[Stored entries]
------------------------------------------------------------

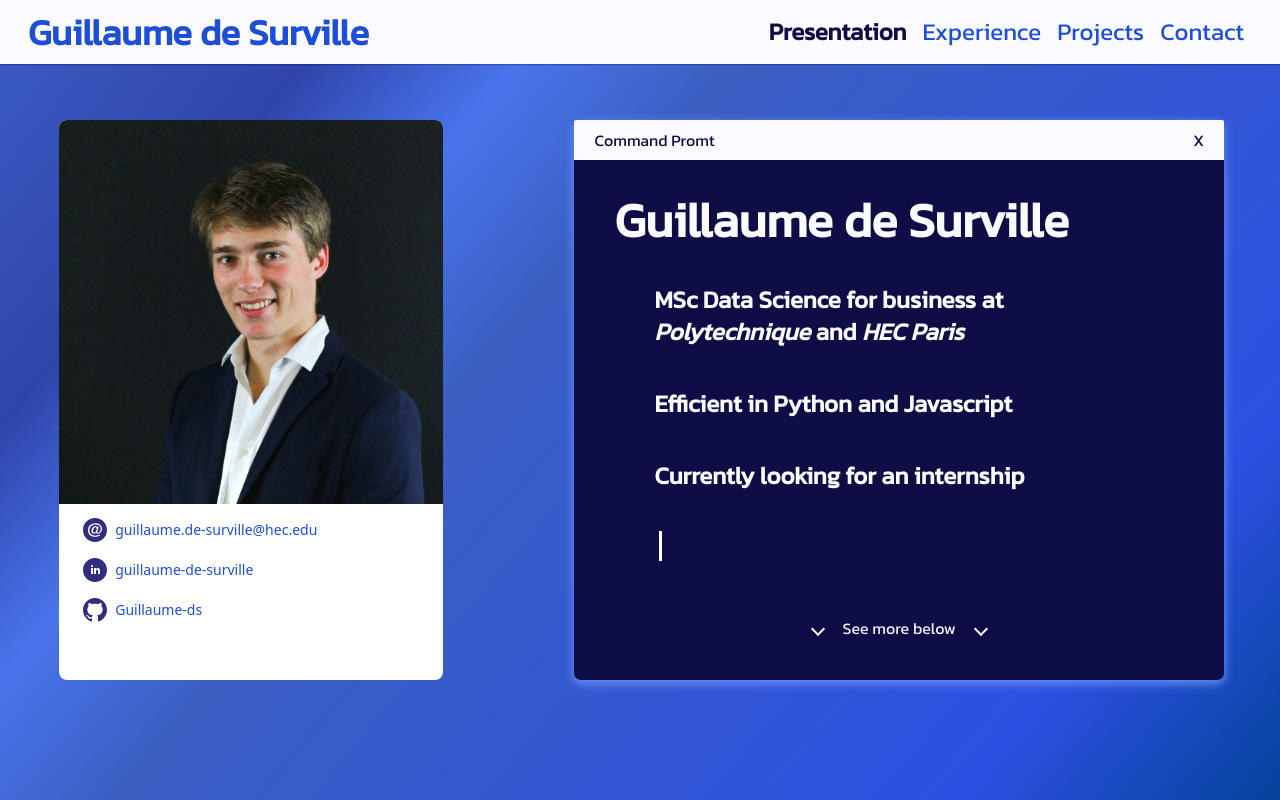
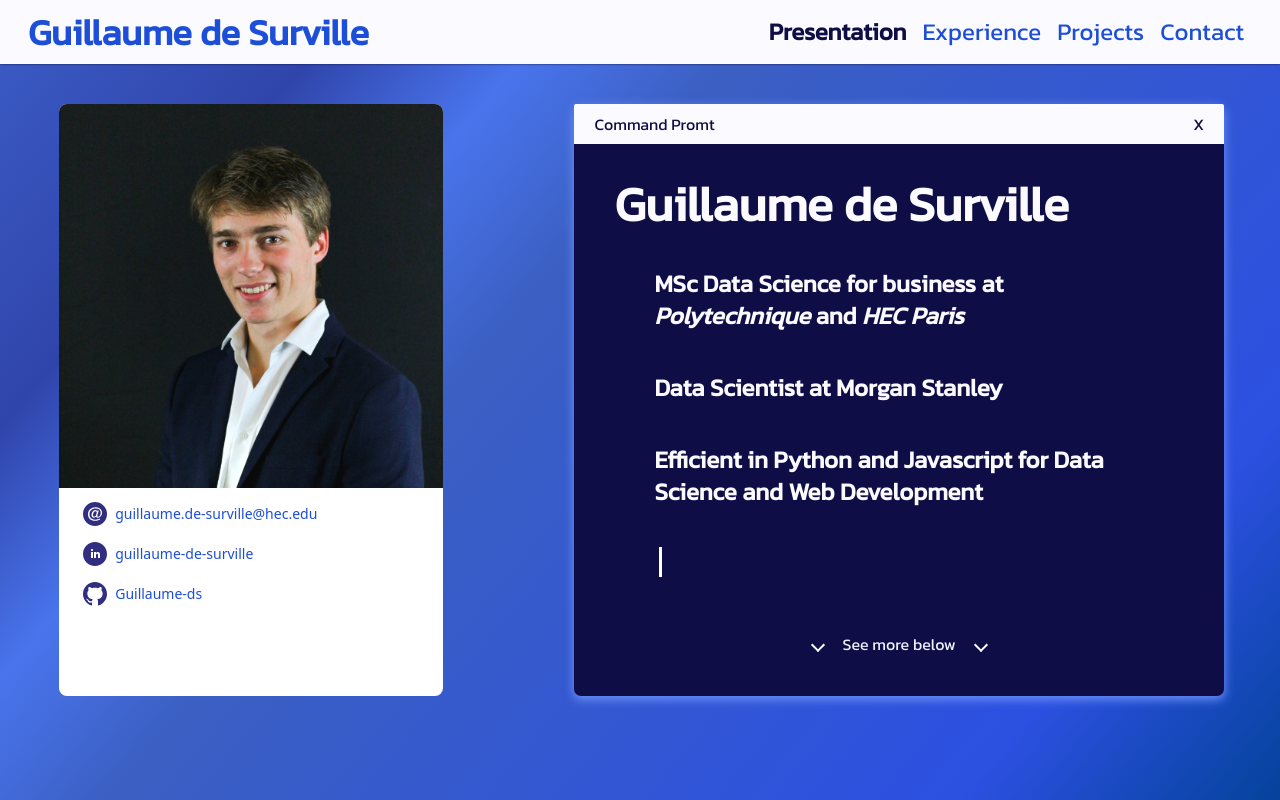
Before and after one commit to Guillaume-ds/portfolio_frontend, a Next.js app: page / in a window 1280 px wide. Shown: the top 800 px of the page. Built offline with nearby package versions, Linux system fonts and the light colour scheme.

Commit message:
intro update

```diff
--- a/src/components/jumbotron/writingText.js
+++ b/src/components/jumbotron/writingText.js
@@ -41,10 +41,10 @@
                 MSc Data Science for business at <em>Polytechnique</em> and <em>HEC Paris</em>
             </p>
             <p className={display2 + " md:text-xl  lg:text-2xl mb-10 px-1 md:px-12 xl:px-20 font-bold"}>
-                Efficient in Python and Javascript
+                Data Scientist at Morgan Stanley
             </p>
             <p className={display3 + " md:text-xl lg:text-2xl mb-10 px-1 md:px-12 xl:px-20 font-bold"}>
-                Currently looking for an internship
+                Efficient in Python and Javascript for Data Science and Web Development
             </p>
             <span className={display4 + " w-0 h-5 md:pl-12 xl:pl-20 text-lg lg:text-xl blinkingText"}>&nbsp;</span>
 
```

------------------------------------------------------------

Among the lines above, please find those with "Javascript" and copy them.

-                Efficient in Python and Javascript
+                Efficient in Python and Javascript for Data Science and Web Development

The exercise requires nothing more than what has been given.